**Exercise**
Return a copy of every line in the records that includes the word "right".
[Dataset records Boundary: Start]
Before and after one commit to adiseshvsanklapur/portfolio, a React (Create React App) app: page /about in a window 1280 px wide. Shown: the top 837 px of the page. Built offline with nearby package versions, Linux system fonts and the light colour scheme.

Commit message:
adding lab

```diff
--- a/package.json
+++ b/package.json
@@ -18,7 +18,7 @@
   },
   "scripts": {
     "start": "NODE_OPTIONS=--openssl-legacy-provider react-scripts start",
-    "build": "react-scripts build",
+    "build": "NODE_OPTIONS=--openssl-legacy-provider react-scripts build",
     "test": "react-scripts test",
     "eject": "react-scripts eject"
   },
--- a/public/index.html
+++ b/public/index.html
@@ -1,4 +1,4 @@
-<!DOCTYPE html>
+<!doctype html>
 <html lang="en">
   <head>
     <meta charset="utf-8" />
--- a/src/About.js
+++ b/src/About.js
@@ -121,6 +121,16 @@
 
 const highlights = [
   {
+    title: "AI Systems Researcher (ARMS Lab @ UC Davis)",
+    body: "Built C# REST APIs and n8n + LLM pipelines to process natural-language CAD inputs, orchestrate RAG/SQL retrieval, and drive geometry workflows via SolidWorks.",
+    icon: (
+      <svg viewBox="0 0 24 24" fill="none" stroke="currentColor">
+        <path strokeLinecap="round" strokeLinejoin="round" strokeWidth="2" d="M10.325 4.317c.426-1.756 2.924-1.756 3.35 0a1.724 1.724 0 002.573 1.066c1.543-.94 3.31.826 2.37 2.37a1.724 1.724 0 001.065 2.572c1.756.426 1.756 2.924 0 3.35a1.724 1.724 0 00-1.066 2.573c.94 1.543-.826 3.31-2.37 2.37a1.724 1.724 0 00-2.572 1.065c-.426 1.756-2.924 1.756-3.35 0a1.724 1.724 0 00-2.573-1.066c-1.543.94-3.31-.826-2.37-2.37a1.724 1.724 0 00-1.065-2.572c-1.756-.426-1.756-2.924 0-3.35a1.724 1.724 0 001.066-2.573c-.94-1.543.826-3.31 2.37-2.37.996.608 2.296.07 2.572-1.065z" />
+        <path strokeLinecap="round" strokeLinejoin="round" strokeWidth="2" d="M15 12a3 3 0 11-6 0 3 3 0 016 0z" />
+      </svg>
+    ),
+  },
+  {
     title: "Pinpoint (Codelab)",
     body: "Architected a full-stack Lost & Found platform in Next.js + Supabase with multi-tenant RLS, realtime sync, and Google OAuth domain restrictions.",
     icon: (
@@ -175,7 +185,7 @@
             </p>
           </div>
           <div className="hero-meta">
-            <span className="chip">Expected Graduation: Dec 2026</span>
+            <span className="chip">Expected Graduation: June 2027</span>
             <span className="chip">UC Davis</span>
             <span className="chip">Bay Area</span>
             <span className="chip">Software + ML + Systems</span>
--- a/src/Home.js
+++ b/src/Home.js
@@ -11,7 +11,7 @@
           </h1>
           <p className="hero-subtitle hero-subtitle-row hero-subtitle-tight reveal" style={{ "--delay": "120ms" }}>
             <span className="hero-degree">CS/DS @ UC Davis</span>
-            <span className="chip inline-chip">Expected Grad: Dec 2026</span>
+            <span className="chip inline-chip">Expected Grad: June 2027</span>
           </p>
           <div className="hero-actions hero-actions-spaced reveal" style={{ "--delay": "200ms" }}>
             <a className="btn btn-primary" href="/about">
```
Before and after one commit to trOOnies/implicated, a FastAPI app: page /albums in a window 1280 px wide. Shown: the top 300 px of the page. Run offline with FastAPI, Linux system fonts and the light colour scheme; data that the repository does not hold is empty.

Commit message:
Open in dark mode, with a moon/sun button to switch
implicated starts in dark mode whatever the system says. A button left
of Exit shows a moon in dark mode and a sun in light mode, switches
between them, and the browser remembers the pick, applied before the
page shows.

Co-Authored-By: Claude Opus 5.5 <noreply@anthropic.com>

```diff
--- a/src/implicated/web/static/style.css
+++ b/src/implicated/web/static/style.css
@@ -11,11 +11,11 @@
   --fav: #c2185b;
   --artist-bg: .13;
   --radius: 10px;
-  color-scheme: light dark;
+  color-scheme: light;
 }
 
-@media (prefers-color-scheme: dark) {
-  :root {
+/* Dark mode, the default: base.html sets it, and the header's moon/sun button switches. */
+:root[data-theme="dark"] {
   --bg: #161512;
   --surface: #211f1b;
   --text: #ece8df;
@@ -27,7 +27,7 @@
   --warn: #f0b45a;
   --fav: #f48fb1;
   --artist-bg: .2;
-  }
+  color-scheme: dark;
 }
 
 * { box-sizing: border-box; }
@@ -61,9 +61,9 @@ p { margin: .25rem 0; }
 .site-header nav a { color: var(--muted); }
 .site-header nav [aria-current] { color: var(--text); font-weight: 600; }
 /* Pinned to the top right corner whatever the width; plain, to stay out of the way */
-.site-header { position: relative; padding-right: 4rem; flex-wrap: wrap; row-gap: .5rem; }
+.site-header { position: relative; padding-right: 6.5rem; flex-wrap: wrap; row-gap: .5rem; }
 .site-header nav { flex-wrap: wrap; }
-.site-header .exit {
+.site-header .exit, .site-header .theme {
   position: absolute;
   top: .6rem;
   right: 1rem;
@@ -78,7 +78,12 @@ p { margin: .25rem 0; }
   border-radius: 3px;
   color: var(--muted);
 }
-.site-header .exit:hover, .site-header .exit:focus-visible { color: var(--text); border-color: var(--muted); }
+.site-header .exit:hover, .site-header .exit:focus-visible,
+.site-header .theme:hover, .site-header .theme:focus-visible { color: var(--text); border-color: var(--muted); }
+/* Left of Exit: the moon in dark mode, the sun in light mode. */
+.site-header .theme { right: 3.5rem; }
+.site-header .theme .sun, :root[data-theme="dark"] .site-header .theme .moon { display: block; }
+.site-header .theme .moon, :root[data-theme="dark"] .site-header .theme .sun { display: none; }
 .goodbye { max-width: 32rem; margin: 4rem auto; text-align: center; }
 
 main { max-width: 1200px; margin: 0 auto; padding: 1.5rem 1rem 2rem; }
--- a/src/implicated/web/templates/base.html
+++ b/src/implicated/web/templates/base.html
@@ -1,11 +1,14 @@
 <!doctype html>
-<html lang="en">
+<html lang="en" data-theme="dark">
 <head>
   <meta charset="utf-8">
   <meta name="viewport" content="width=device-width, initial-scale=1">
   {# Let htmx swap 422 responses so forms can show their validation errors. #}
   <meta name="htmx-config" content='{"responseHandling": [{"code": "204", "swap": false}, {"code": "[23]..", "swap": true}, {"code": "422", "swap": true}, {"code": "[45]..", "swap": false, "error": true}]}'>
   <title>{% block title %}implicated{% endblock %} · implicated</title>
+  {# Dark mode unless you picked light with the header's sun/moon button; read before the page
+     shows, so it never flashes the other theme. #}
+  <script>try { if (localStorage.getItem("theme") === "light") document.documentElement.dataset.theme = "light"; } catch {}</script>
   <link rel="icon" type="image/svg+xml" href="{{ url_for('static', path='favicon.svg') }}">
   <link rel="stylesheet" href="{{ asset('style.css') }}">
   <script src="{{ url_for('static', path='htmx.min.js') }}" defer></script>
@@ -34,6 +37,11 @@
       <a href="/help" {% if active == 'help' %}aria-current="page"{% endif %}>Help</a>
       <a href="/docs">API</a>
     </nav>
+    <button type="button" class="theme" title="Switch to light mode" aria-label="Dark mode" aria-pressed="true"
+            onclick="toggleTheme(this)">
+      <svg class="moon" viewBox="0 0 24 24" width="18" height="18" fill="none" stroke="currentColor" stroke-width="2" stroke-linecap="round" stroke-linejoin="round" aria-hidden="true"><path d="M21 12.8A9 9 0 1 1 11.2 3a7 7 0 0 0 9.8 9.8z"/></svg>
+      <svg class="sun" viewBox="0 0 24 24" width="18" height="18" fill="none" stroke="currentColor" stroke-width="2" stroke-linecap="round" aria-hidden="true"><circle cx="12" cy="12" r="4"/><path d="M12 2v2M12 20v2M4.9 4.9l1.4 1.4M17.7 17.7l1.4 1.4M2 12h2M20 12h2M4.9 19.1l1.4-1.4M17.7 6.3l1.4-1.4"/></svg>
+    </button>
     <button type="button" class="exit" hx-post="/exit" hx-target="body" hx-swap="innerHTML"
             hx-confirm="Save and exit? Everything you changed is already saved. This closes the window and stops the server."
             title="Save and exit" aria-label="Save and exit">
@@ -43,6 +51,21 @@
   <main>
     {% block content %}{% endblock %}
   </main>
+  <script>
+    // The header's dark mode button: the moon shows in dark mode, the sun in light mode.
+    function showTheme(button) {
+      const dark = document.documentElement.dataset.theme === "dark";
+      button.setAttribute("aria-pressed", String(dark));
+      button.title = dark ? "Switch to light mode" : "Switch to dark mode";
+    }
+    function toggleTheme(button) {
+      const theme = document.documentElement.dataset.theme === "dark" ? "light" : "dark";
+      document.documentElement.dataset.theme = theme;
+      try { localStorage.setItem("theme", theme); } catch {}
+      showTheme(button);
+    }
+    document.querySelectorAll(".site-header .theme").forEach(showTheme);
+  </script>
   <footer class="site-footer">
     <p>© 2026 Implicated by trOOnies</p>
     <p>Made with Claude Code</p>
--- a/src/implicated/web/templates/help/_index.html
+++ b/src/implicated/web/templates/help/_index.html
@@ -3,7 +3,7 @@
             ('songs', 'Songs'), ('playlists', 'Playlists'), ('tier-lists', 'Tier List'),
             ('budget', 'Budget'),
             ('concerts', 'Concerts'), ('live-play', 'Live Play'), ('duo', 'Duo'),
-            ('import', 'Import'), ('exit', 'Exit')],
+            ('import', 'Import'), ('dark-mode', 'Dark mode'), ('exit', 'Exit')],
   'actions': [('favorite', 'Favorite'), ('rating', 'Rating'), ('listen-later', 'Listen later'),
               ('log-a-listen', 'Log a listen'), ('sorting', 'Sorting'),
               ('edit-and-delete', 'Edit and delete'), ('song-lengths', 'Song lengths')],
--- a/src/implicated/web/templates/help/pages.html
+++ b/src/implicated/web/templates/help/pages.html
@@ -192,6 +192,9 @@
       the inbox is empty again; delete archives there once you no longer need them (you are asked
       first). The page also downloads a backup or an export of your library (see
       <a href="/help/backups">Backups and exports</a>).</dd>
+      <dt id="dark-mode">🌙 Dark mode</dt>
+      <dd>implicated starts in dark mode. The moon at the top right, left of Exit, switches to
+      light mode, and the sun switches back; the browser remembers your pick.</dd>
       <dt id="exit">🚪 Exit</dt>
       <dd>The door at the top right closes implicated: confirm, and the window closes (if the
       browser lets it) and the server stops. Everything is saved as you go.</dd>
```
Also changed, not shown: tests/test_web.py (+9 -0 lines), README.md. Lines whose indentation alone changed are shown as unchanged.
[Dataset records Boundary: End]
**Response for this exercise**
 /* Pinned to the top right corner whatever the width; plain, to stay out of the way */
-.site-header { position: relative; padding-right: 4rem; flex-wrap: wrap; row-gap: .5rem; }
+.site-header { position: relative; padding-right: 6.5rem; flex-wrap: wrap; row-gap: .5rem; }
   right: 1rem;
+.site-header .theme { right: 3.5rem; }
+      <dd>implicated starts in dark mode. The moon at the top right, left of Exit, switches to
       <dd>The door at the top right closes implicated: confirm, and the window closes (if the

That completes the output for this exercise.